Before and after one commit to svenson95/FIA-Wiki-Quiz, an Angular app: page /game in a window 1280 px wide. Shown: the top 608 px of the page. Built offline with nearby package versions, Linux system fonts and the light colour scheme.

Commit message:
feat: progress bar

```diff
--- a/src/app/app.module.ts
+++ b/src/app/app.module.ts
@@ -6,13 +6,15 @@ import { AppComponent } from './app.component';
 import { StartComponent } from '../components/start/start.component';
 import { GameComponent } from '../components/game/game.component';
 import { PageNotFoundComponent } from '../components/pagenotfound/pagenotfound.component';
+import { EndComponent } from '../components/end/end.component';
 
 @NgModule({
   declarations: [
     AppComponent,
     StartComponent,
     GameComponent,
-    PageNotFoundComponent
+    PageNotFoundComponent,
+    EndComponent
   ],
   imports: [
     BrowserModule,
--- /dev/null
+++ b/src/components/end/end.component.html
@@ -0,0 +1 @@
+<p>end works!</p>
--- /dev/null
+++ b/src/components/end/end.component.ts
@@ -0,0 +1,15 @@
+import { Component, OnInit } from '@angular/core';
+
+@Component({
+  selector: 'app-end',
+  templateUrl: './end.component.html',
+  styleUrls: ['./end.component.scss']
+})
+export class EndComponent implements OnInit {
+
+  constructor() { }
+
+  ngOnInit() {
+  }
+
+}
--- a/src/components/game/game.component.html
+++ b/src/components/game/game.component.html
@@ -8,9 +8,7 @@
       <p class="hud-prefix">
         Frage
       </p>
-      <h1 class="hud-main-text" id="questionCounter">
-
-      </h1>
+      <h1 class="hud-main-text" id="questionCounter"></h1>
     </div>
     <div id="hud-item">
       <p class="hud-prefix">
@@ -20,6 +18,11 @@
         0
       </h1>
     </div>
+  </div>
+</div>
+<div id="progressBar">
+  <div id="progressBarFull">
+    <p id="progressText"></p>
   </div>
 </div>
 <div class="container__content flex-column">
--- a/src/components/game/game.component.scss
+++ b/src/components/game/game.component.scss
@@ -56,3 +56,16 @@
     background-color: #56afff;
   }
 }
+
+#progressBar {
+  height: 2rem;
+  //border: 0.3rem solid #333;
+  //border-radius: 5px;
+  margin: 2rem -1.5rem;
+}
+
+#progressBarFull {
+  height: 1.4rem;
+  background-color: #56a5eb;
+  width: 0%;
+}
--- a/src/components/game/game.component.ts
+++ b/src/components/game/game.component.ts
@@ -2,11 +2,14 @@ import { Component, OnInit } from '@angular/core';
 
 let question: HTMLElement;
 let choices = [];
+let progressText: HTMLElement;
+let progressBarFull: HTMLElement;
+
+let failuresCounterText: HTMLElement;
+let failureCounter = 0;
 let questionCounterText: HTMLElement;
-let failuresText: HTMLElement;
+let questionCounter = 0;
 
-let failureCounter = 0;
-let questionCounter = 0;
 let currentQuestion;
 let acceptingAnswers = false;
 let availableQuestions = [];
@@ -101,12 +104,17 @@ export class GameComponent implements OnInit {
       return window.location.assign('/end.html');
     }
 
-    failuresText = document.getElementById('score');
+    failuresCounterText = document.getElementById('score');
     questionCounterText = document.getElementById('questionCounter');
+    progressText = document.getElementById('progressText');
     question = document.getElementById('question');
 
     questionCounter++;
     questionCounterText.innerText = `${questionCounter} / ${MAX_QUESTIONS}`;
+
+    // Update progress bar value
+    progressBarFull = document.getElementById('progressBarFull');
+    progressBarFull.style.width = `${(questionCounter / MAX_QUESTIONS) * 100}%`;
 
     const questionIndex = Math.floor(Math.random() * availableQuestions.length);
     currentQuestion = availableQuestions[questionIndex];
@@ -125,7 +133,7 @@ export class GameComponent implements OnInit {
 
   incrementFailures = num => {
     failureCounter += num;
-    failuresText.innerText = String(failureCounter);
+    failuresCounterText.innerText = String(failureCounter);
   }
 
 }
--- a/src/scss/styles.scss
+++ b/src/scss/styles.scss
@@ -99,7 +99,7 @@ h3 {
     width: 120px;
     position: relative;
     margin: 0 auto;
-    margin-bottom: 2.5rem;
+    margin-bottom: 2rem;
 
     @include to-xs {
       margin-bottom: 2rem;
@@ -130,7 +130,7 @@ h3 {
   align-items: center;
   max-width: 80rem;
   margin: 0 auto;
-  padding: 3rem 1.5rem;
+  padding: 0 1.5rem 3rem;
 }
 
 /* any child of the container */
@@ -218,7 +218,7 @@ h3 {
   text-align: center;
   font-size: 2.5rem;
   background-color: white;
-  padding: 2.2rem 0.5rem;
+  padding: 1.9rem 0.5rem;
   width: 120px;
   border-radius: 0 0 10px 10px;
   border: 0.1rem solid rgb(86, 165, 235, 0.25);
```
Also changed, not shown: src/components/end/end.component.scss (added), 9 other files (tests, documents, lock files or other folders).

● **Problem**: Return all of the material precisely as written.

● **Answer to this problem**:
Before and after one commit to svenson95/FIA-Wiki-Quiz, an Angular app: page /game in a window 1280 px wide. Shown: the top 608 px of the page. Built offline with nearby package versions, Linux system fonts and the light colour scheme.

Commit message:
feat: progress bar

```diff
--- a/src/app/app.module.ts
+++ b/src/app/app.module.ts
@@ -6,13 +6,15 @@ import { AppComponent } from './app.component';
 import { StartComponent } from '../components/start/start.component';
 import { GameComponent } from '../components/game/game.component';
 import { PageNotFoundComponent } from '../components/pagenotfound/pagenotfound.component';
+import { EndComponent } from '../components/end/end.component';
 
 @NgModule({
   declarations: [
     AppComponent,
     StartComponent,
     GameComponent,
-    PageNotFoundComponent
+    PageNotFoundComponent,
+    EndComponent
   ],
   imports: [
     BrowserModule,
--- /dev/null
+++ b/src/components/end/end.component.html
@@ -0,0 +1 @@
+<p>end works!</p>
--- /dev/null
+++ b/src/components/end/end.component.ts
@@ -0,0 +1,15 @@
+import { Component, OnInit } from '@angular/core';
+
+@Component({
+  selector: 'app-end',
+  templateUrl: './end.component.html',
+  styleUrls: ['./end.component.scss']
+})
+export class EndComponent implements OnInit {
+
+  constructor() { }
+
+  ngOnInit() {
+  }
+
+}
--- a/src/components/game/game.component.html
+++ b/src/components/game/game.component.html
@@ -8,9 +8,7 @@
       <p class="hud-prefix">
         Frage
       </p>
-      <h1 class="hud-main-text" id="questionCounter">
-
-      </h1>
+      <h1 class="hud-main-text" id="questionCounter"></h1>
     </div>
     <div id="hud-item">
       <p class="hud-prefix">
@@ -20,6 +18,11 @@
         0
       </h1>
     </div>
+  </div>
+</div>
+<div id="progressBar">
+  <div id="progressBarFull">
+    <p id="progressText"></p>
   </div>
 </div>
 <div class="container__content flex-column">
--- a/src/components/game/game.component.scss
+++ b/src/components/game/game.component.scss
@@ -56,3 +56,16 @@
     background-color: #56afff;
   }
 }
+
+#progressBar {
+  height: 2rem;
+  //border: 0.3rem solid #333;
+  //border-radius: 5px;
+  margin: 2rem -1.5rem;
+}
+
+#progressBarFull {
+  height: 1.4rem;
+  background-color: #56a5eb;
+  width: 0%;
+}
--- a/src/components/game/game.component.ts
+++ b/src/components/game/game.component.ts
@@ -2,11 +2,14 @@ import { Component, OnInit } from '@angular/core';
 
 let question: HTMLElement;
 let choices = [];
+let progressText: HTMLElement;
+let progressBarFull: HTMLElement;
+
+let failuresCounterText: HTMLElement;
+let failureCounter = 0;
 let questionCounterText: HTMLElement;
-let failuresText: HTMLElement;
+let questionCounter = 0;
 
-let failureCounter = 0;
-let questionCounter = 0;
 let currentQuestion;
 let acceptingAnswers = false;
 let availableQuestions = [];
@@ -101,12 +104,17 @@ export class GameComponent implements OnInit {
       return window.location.assign('/end.html');
     }
 
-    failuresText = document.getElementById('score');
+    failuresCounterText = document.getElementById('score');
     questionCounterText = document.getElementById('questionCounter');
+    progressText = document.getElementById('progressText');
     question = document.getElementById('question');
 
     questionCounter++;
     questionCounterText.innerText = `${questionCounter} / ${MAX_QUESTIONS}`;
+
+    // Update progress bar value
+    progressBarFull = document.getElementById('progressBarFull');
+    progressBarFull.style.width = `${(questionCounter / MAX_QUESTIONS) * 100}%`;
 
     const questionIndex = Math.floor(Math.random() * availableQuestions.length);
     currentQuestion = availableQuestions[questionIndex];
@@ -125,7 +133,7 @@ export class GameComponent implements OnInit {
 
   incrementFailures = num => {
     failureCounter += num;
-    failuresText.innerText = String(failureCounter);
+    failuresCounterText.innerText = String(failureCounter);
   }
 
 }
--- a/src/scss/styles.scss
+++ b/src/scss/styles.scss
@@ -99,7 +99,7 @@ h3 {
     width: 120px;
     position: relative;
     margin: 0 auto;
-    margin-bottom: 2.5rem;
+    margin-bottom: 2rem;
 
     @include to-xs {
       margin-bottom: 2rem;
@@ -130,7 +130,7 @@ h3 {
   align-items: center;
   max-width: 80rem;
   margin: 0 auto;
-  padding: 3rem 1.5rem;
+  padding: 0 1.5rem 3rem;
 }
 
 /* any child of the container */
@@ -218,7 +218,7 @@ h3 {
   text-align: center;
   font-size: 2.5rem;
   background-color: white;
-  padding: 2.2rem 0.5rem;
+  padding: 1.9rem 0.5rem;
   width: 120px;
   border-radius: 0 0 10px 10px;
   border: 0.1rem solid rgb(86, 165, 235, 0.25);
```
Also changed, not shown: src/components/end/end.component.scss (added), 9 other files (tests, documents, lock files or other folders).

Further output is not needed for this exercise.